(DATA FOR THIS EXERCISE begins)

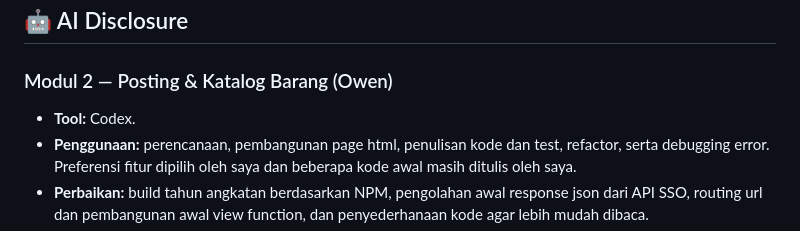
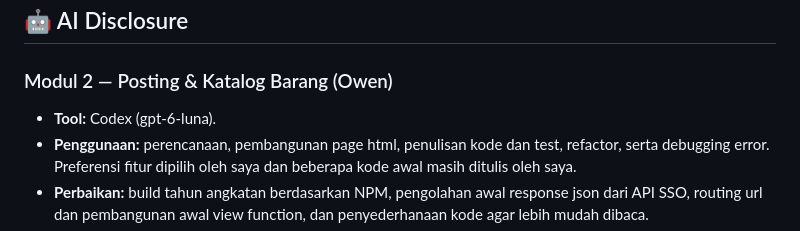
Before and after one commit to pbp-b-kelompok-2/ui-kembali, a Markdown page: README.md, the part around the change. Drawn GitHub-style.

Commit message:
Update tool description to Codex (gpt-6-luna)

```diff
--- a/README.md
+++ b/README.md
@@ -278,7 +278,7 @@ Secara umum, alur penggunaan UIKembali adalah sebagai berikut:
 
 ### Modul 2 — Posting & Katalog Barang (Owen)
 
-- **Tool:** Codex.
+- **Tool:** Codex (gpt-6-luna).
 - **Penggunaan:** perencanaan, pembangunan page html, penulisan kode dan test, refactor, serta debugging error. Preferensi fitur dipilih oleh saya dan beberapa kode awal masih ditulis oleh saya.
 - **Perbaikan:** build tahun angkatan berdasarkan NPM, pengolahan awal response json dari API SSO, routing url dan pembangunan awal view function, dan penyederhanaan kode agar lebih mudah dibaca.
 - **Kekurangan:** belum terdapat response terhadap interaksi user dengan display 3 riwayat terbaru pada tampilan page profile. beberapa view function berujung tidak terpakai dikarenakan terdapat duplikasi pada routing lain aplikasi. beberapa style page masih belum konsisten dengan page lainnya dalam aplikasi.
```
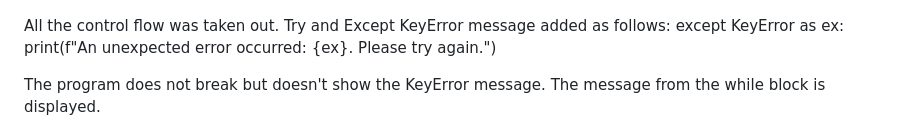
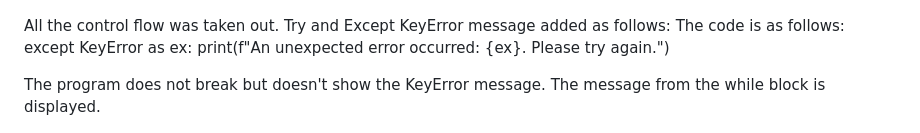
Before and after one commit to kamenco/battle, a Markdown page: README.md, the part around the change. Rendered like a GitHub page.

Commit message:
Update README.md
The README file updated.

```diff
--- a/README.md
+++ b/README.md
@@ -96,7 +96,8 @@ Here is the screenshot showing the bug fix.
 ![The two numbers two letters bug!](two_letter_bug.png "The two letter/figure bug")
 
 All the control flow was taken out. Try and Except KeyError message added as follows:
-      except KeyError as ex:
+       The code is as follows:
+       except KeyError as ex:
             print(f"An unexpected error occurred: {ex}. Please try again.")
 
   The program does not break but doesn't show the KeyError message. The message from the while block is displayed.
```
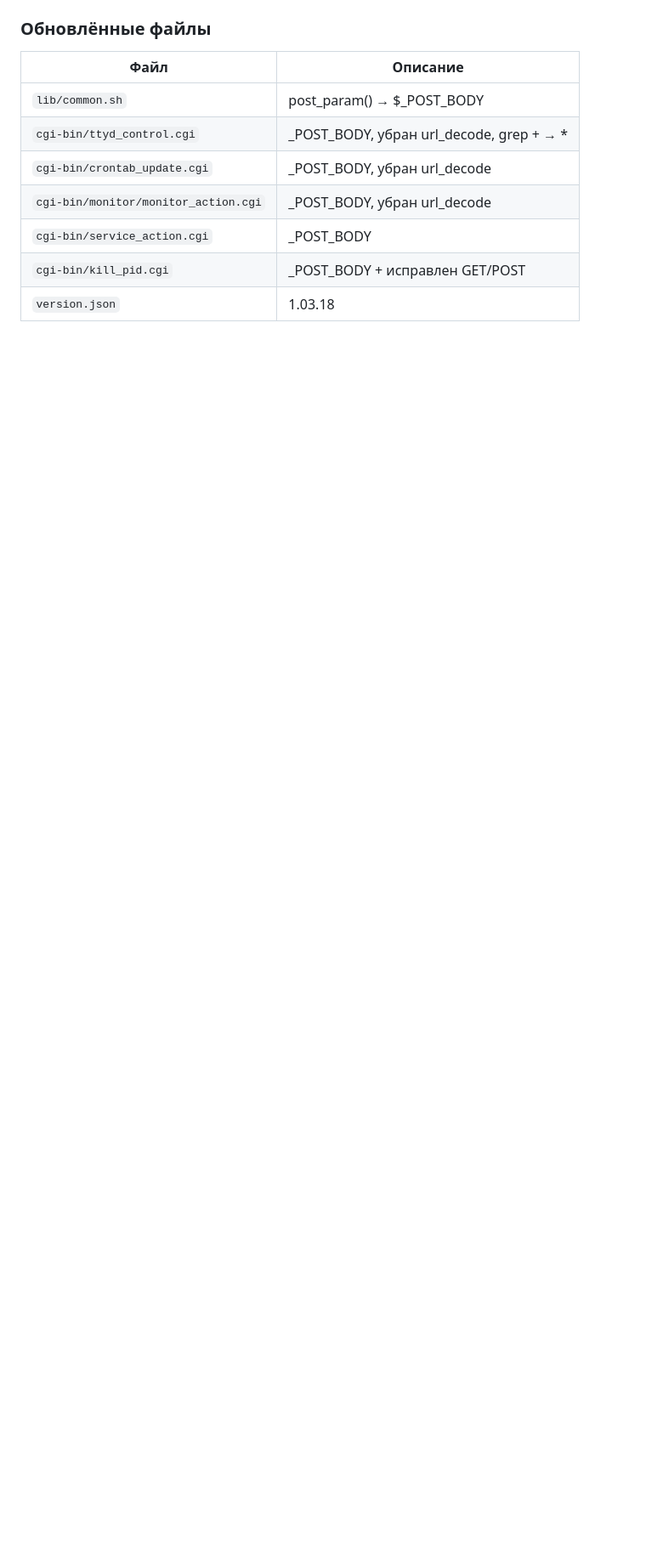
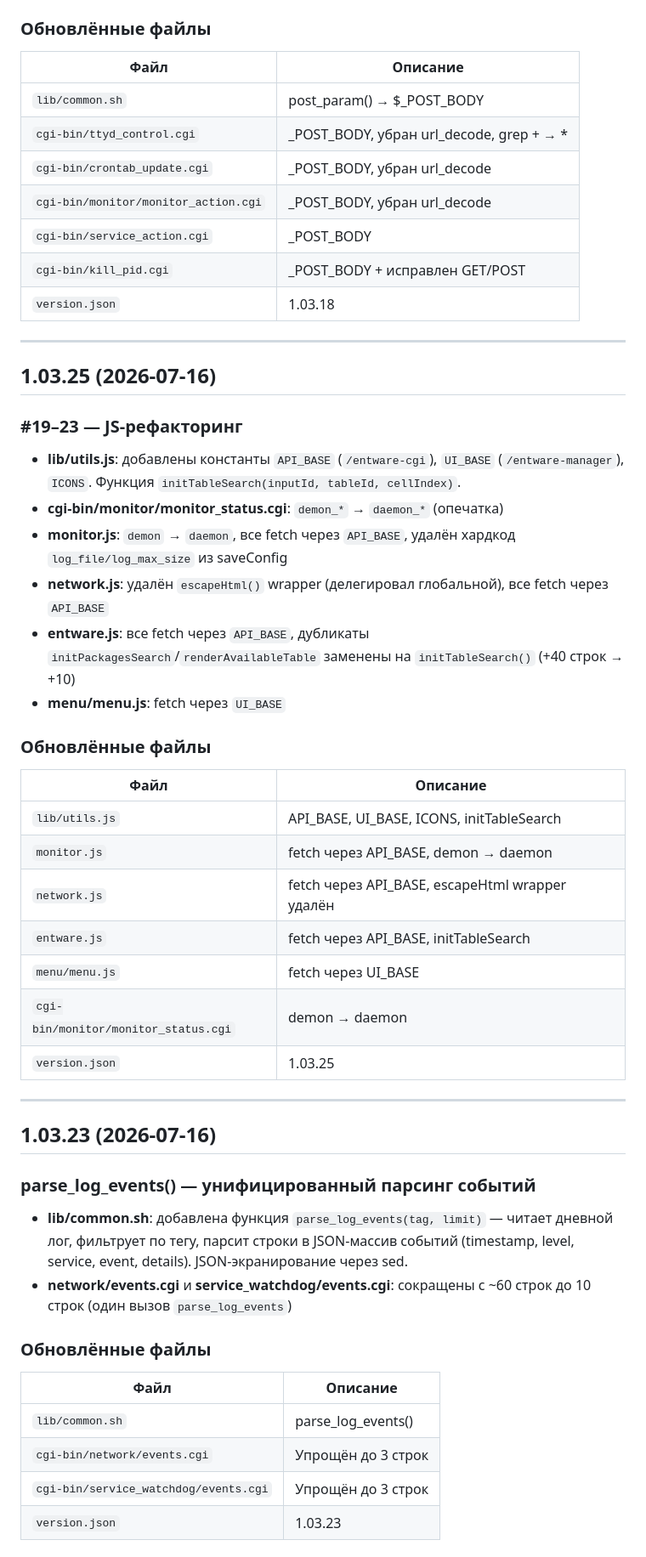
Before and after one commit to Di1r1/entware-manager, a Markdown page: doc/CHANGELOG.md, the part around one of its changes. Shown at 85% size. Rendered like a GitHub page; blank space fills up the shorter version.

```diff
--- a/doc/CHANGELOG.md
+++ b/doc/CHANGELOG.md
@@ -122,3 +124,47 @@
 | `cgi-bin/service_action.cgi` | _POST_BODY |
 | `cgi-bin/kill_pid.cgi` | _POST_BODY + исправлен GET/POST |
 | `version.json` | 1.03.18 |
+
+---
+
+## 1.03.25 (2026-07-16)
+
+### #19–23 — JS-рефакторинг
+
+- **lib/utils.js**: добавлены константы `API_BASE` (`/entware-cgi`), `UI_BASE` (`/entware-manager`), `ICONS`. Функция `initTableSearch(inputId, tableId, cellIndex)`.
+- **cgi-bin/monitor/monitor_status.cgi**: `demon_*` → `daemon_*` (опечатка)
+- **monitor.js**: `demon` → `daemon`, все fetch через `API_BASE`, удалён хардкод `log_file/log_max_size` из saveConfig
+- **network.js**: удалён `escapeHtml()` wrapper (делегировал глобальной), все fetch через `API_BASE`
+- **entware.js**: все fetch через `API_BASE`, дубликаты `initPackagesSearch`/`renderAvailableTable` заменены на `initTableSearch()` (+40 строк → +10)
+- **menu/menu.js**: fetch через `UI_BASE`
+
+### Обновлённые файлы
+
+| Файл | Описание |
+|------|----------|
+| `lib/utils.js` | API_BASE, UI_BASE, ICONS, initTableSearch |
+| `monitor.js` | fetch через API_BASE, demon → daemon |
+| `network.js` | fetch через API_BASE, escapeHtml wrapper удалён |
+| `entware.js` | fetch через API_BASE, initTableSearch |
+| `menu/menu.js` | fetch через UI_BASE |
+| `cgi-bin/monitor/monitor_status.cgi` | demon → daemon |
+| `version.json` | 1.03.25 |
+
+---
+
+## 1.03.23 (2026-07-16)
+
+### parse_log_events() — унифицированный парсинг событий
+
+- **lib/common.sh**: добавлена функция `parse_log_events(tag, limit)` — читает дневной лог, фильтрует по тегу, парсит строки в JSON-массив событий (timestamp, level, service, event, details). JSON-экранирование через sed.
+- **network/events.cgi** и **service_watchdog/events.cgi**: сокращены с ~60 строк до 10 строк (один вызов `parse_log_events`)
+
+### Обновлённые файлы
+
+| Файл | Описание |
+|------|----------|
+| `lib/common.sh` | parse_log_events() |
+| `cgi-bin/network/events.cgi` | Упрощён до 3 строк |
+| `cgi-bin/service_watchdog/events.cgi` | Упрощён до 3 строк |
+| `version.json` | 1.03.23 |
+
```
Also changed, not shown: other parts of doc/CHANGELOG.md (+45 -0 lines), devlog.md (deleted, +0 -101 lines).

(DATA FOR THIS EXERCISE ends)

__TASK PROMPT__. Give back the listing exactly, without a single picture.

__SOLUTION TO THIS PROBLEM__.
Before and after one commit to pbp-b-kelompok-2/ui-kembali, a Markdown page: README.md, the part around the change. Drawn GitHub-style.

Commit message:
Update tool description to Codex (gpt-6-luna)

```diff
--- a/README.md
+++ b/README.md
@@ -278,7 +278,7 @@ Secara umum, alur penggunaan UIKembali adalah sebagai berikut:
 
 ### Modul 2 — Posting & Katalog Barang (Owen)
 
-- **Tool:** Codex.
+- **Tool:** Codex (gpt-6-luna).
 - **Penggunaan:** perencanaan, pembangunan page html, penulisan kode dan test, refactor, serta debugging error. Preferensi fitur dipilih oleh saya dan beberapa kode awal masih ditulis oleh saya.
 - **Perbaikan:** build tahun angkatan berdasarkan NPM, pengolahan awal response json dari API SSO, routing url dan pembangunan awal view function, dan penyederhanaan kode agar lebih mudah dibaca.
 - **Kekurangan:** belum terdapat response terhadap interaksi user dengan display 3 riwayat terbaru pada tampilan page profile. beberapa view function berujung tidak terpakai dikarenakan terdapat duplikasi pada routing lain aplikasi. beberapa style page masih belum konsisten dengan page lainnya dalam aplikasi.
```
Before and after one commit to kamenco/battle, a Markdown page: README.md, the part around the change. Rendered like a GitHub page.

Commit message:
Update README.md
The README file updated.

```diff
--- a/README.md
+++ b/README.md
@@ -96,7 +96,8 @@ Here is the screenshot showing the bug fix.
 ![The two numbers two letters bug!](two_letter_bug.png "The two letter/figure bug")
 
 All the control flow was taken out. Try and Except KeyError message added as follows:
-      except KeyError as ex:
+       The code is as follows:
+       except KeyError as ex:
             print(f"An unexpected error occurred: {ex}. Please try again.")
 
   The program does not break but doesn't show the KeyError message. The message from the while block is displayed.
```
Before and after one commit to Di1r1/entware-manager, a Markdown page: doc/CHANGELOG.md, the part around one of its changes. Shown at 85% size. Rendered like a GitHub page; blank space fills up the shorter version.

```diff
--- a/doc/CHANGELOG.md
+++ b/doc/CHANGELOG.md
@@ -122,3 +124,47 @@
 | `cgi-bin/service_action.cgi` | _POST_BODY |
 | `cgi-bin/kill_pid.cgi` | _POST_BODY + исправлен GET/POST |
 | `version.json` | 1.03.18 |
+
+---
+
+## 1.03.25 (2026-07-16)
+
+### #19–23 — JS-рефакторинг
+
+- **lib/utils.js**: добавлены константы `API_BASE` (`/entware-cgi`), `UI_BASE` (`/entware-manager`), `ICONS`. Функция `initTableSearch(inputId, tableId, cellIndex)`.
+- **cgi-bin/monitor/monitor_status.cgi**: `demon_*` → `daemon_*` (опечатка)
+- **monitor.js**: `demon` → `daemon`, все fetch через `API_BASE`, удалён хардкод `log_file/log_max_size` из saveConfig
+- **network.js**: удалён `escapeHtml()` wrapper (делегировал глобальной), все fetch через `API_BASE`
+- **entware.js**: все fetch через `API_BASE`, дубликаты `initPackagesSearch`/`renderAvailableTable` заменены на `initTableSearch()` (+40 строк → +10)
+- **menu/menu.js**: fetch через `UI_BASE`
+
+### Обновлённые файлы
+
+| Файл | Описание |
+|------|----------|
+| `lib/utils.js` | API_BASE, UI_BASE, ICONS, initTableSearch |
+| `monitor.js` | fetch через API_BASE, demon → daemon |
+| `network.js` | fetch через API_BASE, escapeHtml wrapper удалён |
+| `entware.js` | fetch через API_BASE, initTableSearch |
+| `menu/menu.js` | fetch через UI_BASE |
+| `cgi-bin/monitor/monitor_status.cgi` | demon → daemon |
+| `version.json` | 1.03.25 |
+
+---
+
+## 1.03.23 (2026-07-16)
+
+### parse_log_events() — унифицированный парсинг событий
+
+- **lib/common.sh**: добавлена функция `parse_log_events(tag, limit)` — читает дневной лог, фильтрует по тегу, парсит строки в JSON-массив событий (timestamp, level, service, event, details). JSON-экранирование через sed.
+- **network/events.cgi** и **service_watchdog/events.cgi**: сокращены с ~60 строк до 10 строк (один вызов `parse_log_events`)
+
+### Обновлённые файлы
+
+| Файл | Описание |
+|------|----------|
+| `lib/common.sh` | parse_log_events() |
+| `cgi-bin/network/events.cgi` | Упрощён до 3 строк |
+| `cgi-bin/service_watchdog/events.cgi` | Упрощён до 3 строк |
+| `version.json` | 1.03.23 |
+
```
Also changed, not shown: other parts of doc/CHANGELOG.md (+45 -0 lines), devlog.md (deleted, +0 -101 lines).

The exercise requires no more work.